In an instant he becomes no better than Bert, and behold, from the underside of life, he sees things anew. Mr. Banks discovers joy. He values his family like never before.

Which is, of course, precisely why Mary Poppins has to leave. At this point, she would be a distraction from the family—who were finally learning how to be a family.

And this is what brings us to the Ascension. You see, the departure of Jesus which we observe today, made space for us to be the body of Christ in the world—to live into what it means to be the Family of God. Christ’s leaving was a blessing (though, I suspect that perhaps the disciples didn’t think of it this way at the time). If you will, consider the Ascension to be a vote of divine confidence in the ability of the disciples to move into the future, a future filled with the grace of God.

It seems to me that we are living into our own Mary Poppins moment in the world.

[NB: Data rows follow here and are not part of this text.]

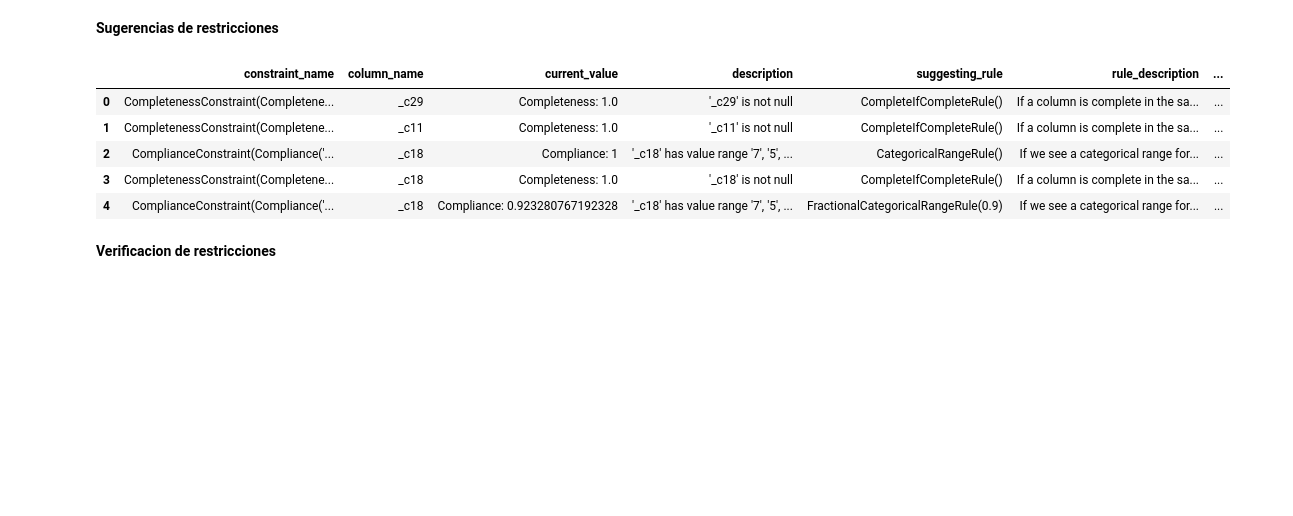
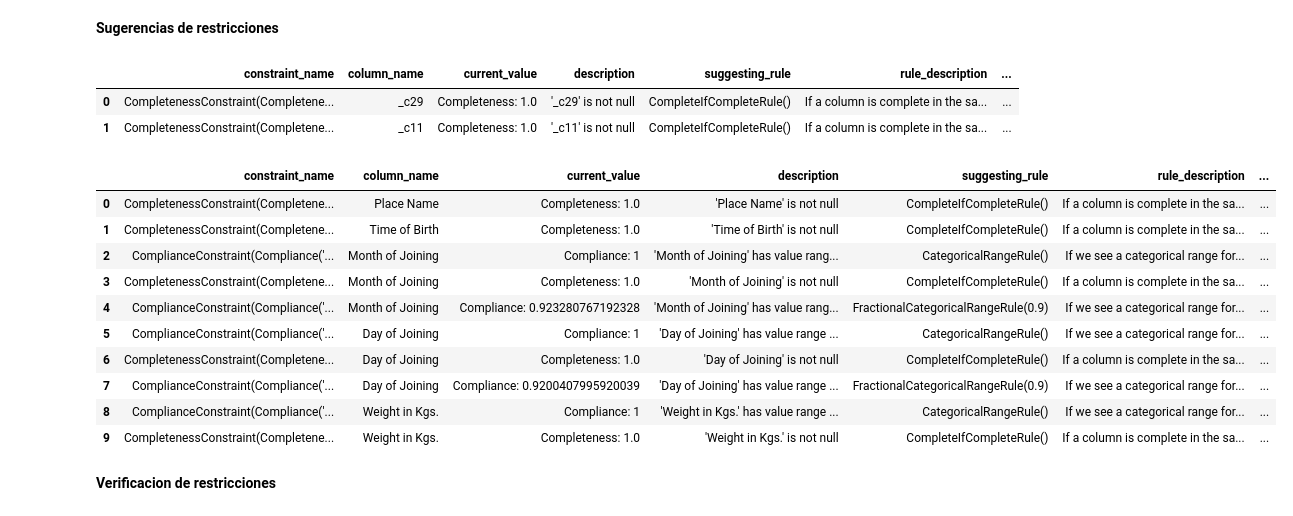
Before and after one commit to JonatanPolanco/Data_Quality_Testing, a Jupyter notebook: PyDeequ_Learning.ipynb, the cells around one changed output. Saved outputs shown, nothing was run; the diff lists cells and outputs as text; code cells hidden in the pictures; blank space fills up the shorter version.

```diff
--- a/PyDeequ_Learning.ipynb
+++ b/PyDeequ_Learning.ipynb
@@ -216,3 +209,7 @@ old_columns = df2.schema.names
+# %%
+#Se guardan los encabezados creados por spark (_c0, _c1) y encabezados con los nobres de las columnas
+bad_headers = df2.schema.names
+headers =list(DF2.columns)
 # %%
 DF2.head()
 # %% [output]
@@ -237,12 +235,31 @@ suggestionResult = ConstraintSuggestionRunner(spark) \
 
 for key, value in suggestionResult.items():
   suggestion = pd.DataFrame(value)
+  copy = suggestion ##copy of suggestion. for testing propouse
-# %%
-suggestion.head()
-# %% [output]
-|  | constraint_name | column_name | current_value | description | suggesting_rule | rule_description | ... |
-| 0 | CompletenessConstraint(Completene... | _c29 | Completeness: 1.0 | '_c29' is not null | CompleteIfCompleteRule() | If a column is complete in the sa... | ... |
-| 1 | CompletenessConstraint(Completene... | _c11 | Completeness: 1.0 | '_c11' is not null | CompleteIfCompleteRule() | If a column is complete in the sa... | ... |
-| 2 | ComplianceConstraint(Compliance('... | _c18 | Compliance: 1 | '_c18' has value range '7', '5', ... | CategoricalRangeRule() | If we see a categorical range for... | ... |
-| 3 | CompletenessConstraint(Completene... | _c18 | Completeness: 1.0 | '_c18' is not null | CompleteIfCompleteRule() | If a column is complete in the sa... | ... |
-| 4 | ComplianceConstraint(Compliance('... | _c18 | Compliance: 0.923280767192328 | '_c18' has value range '7', '5', ... | FractionalCategoricalRangeRule(0.9) | If we see a categorical range for... | ... |
+# %%
+suggestion = suggestion.astype('string')
+suggestion.head(2)
+# %% [output]
+|  | constraint_name | column_name | current_value | description | suggesting_rule | rule_description | ... |
+| 0 | CompletenessConstraint(Completene... | _c29 | Completeness: 1.0 | '_c29' is not null | CompleteIfCompleteRule() | If a column is complete in the sa... | ... |
+| 1 | CompletenessConstraint(Completene... | _c11 | Completeness: 1.0 | '_c11' is not null | CompleteIfCompleteRule() | If a column is complete in the sa... | ... |
+# %%
+# se reemplaza los headers creados por spark con los originales
+for i in range(suggestion.shape[0]):
+  for j in range(len(headers)):
+    if suggestion['column_name'].loc[i] == bad_headers[j]:
+      suggestion.iloc[i,:] = suggestion.iloc[i,:].str.replace(bad_headers[j], headers[j])
+# %%
+suggestion.head(10) # visualizar tabla de sugerencias con headers corregidos
+# %% [output]
+|  | constraint_name | column_name | current_value | description | suggesting_rule | rule_description | ... |
+| 0 | CompletenessConstraint(Completene... | Place Name | Completeness: 1.0 | 'Place Name' is not null | CompleteIfCompleteRule() | If a column is complete in the sa... | ... |
+| 1 | CompletenessConstraint(Completene... | Time of Birth | Completeness: 1.0 | 'Time of Birth' is not null | CompleteIfCompleteRule() | If a column is complete in the sa... | ... |
+| 2 | ComplianceConstraint(Compliance('... | Month of Joining | Compliance: 1 | 'Month of Joining' has value rang... | CategoricalRangeRule() | If we see a categorical range for... | ... |
+| 3 | CompletenessConstraint(Completene... | Month of Joining | Completeness: 1.0 | 'Month of Joining' is not null | CompleteIfCompleteRule() | If a column is complete in the sa... | ... |
+| 4 | ComplianceConstraint(Compliance('... | Month of Joining | Compliance: 0.923280767192328 | 'Month of Joining' has value rang... | FractionalCategoricalRangeRule(0.9) | If we see a categorical range for... | ... |
+| 5 | ComplianceConstraint(Compliance('... | Day of Joining | Compliance: 1 | 'Day of Joining' has value range ... | CategoricalRangeRule() | If we see a categorical range for... | ... |
+| 6 | CompletenessConstraint(Completene... | Day of Joining | Completeness: 1.0 | 'Day of Joining' is not null | CompleteIfCompleteRule() | If a column is complete in the sa... | ... |
+| 7 | ComplianceConstraint(Compliance('... | Day of Joining | Compliance: 0.9200407995920039 | 'Day of Joining' has value range ... | FractionalCategoricalRangeRule(0.9) | If we see a categorical range for... | ... |
+| 8 | ComplianceConstraint(Compliance('... | Weight in Kgs. | Compliance: 1 | 'Weight in Kgs.' has value range ... | CategoricalRangeRule() | If we see a categorical range for... | ... |
+| 9 | CompletenessConstraint(Completene... | Weight in Kgs. | Completeness: 1.0 | 'Weight in Kgs.' is not null | CompleteIfCompleteRule() | If a column is complete in the sa... | ... |
```
Also changed, not shown: parts of 11 cells of this notebook.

Things are topsy-turvy. The known has suddenly become unfamiliar and the standard ways of doing business have changed. COVID-19 has thrown us a curve-ball. How shall we respond?

Taking a cue from the Disciples following the Ascension, and Mary Poppins, perhaps we can move most gracefully through this time by being the Family of God. Like the apostles, following the Ascension, we are in our own period of waiting. We don’t know precisely what the future will bring—but we do know this—we know that we shall have a hand in making that future what it will be. What’s more, we carry with us the assurance that God, in the form of the Holy Spirit, will be with us.

I wonder, what the apostles thought as they witnessed the departure of their Lord. The Gospel tells us they stand there—looking up into heaven, until two men in white robes say to them: “Men of Galilee, why do you stand looking up toward heaven...” In other words, “Get on with the business of being disciples.” And they returned to Jerusalem.

But these men and women, they weren’t bereft, and they weren’t sitting around in a funk, twiddling their thumbs: they were praying, and waiting. They knew a future was coming—and they wanted to be prepared for when it arrived.

I don’t see us much differently. Here at St. Paul’s we’re actively preparing for the return of in-person worship on July 5th. It will be different, that’s for certain—and it will come with a variety of challenges we wouldn’t have imagined a few months previously—but I am confident that we will be ready. Like the disciples who lived in that in-between time, we are waiting, we are praying, and we are actively preparing. And, like the disciples, we too are a family, a community of faith, that has been blessed with the grace of God and the gift of the Holy Spirit. Our task is to live into the calling to be the Family of God, to share the grace we have received with others and to do so with the knowledge, confidence and joy that we, indeed, are guided by the Holy Spirit of God. In the name of our risen Savior. Alleluia! Amen.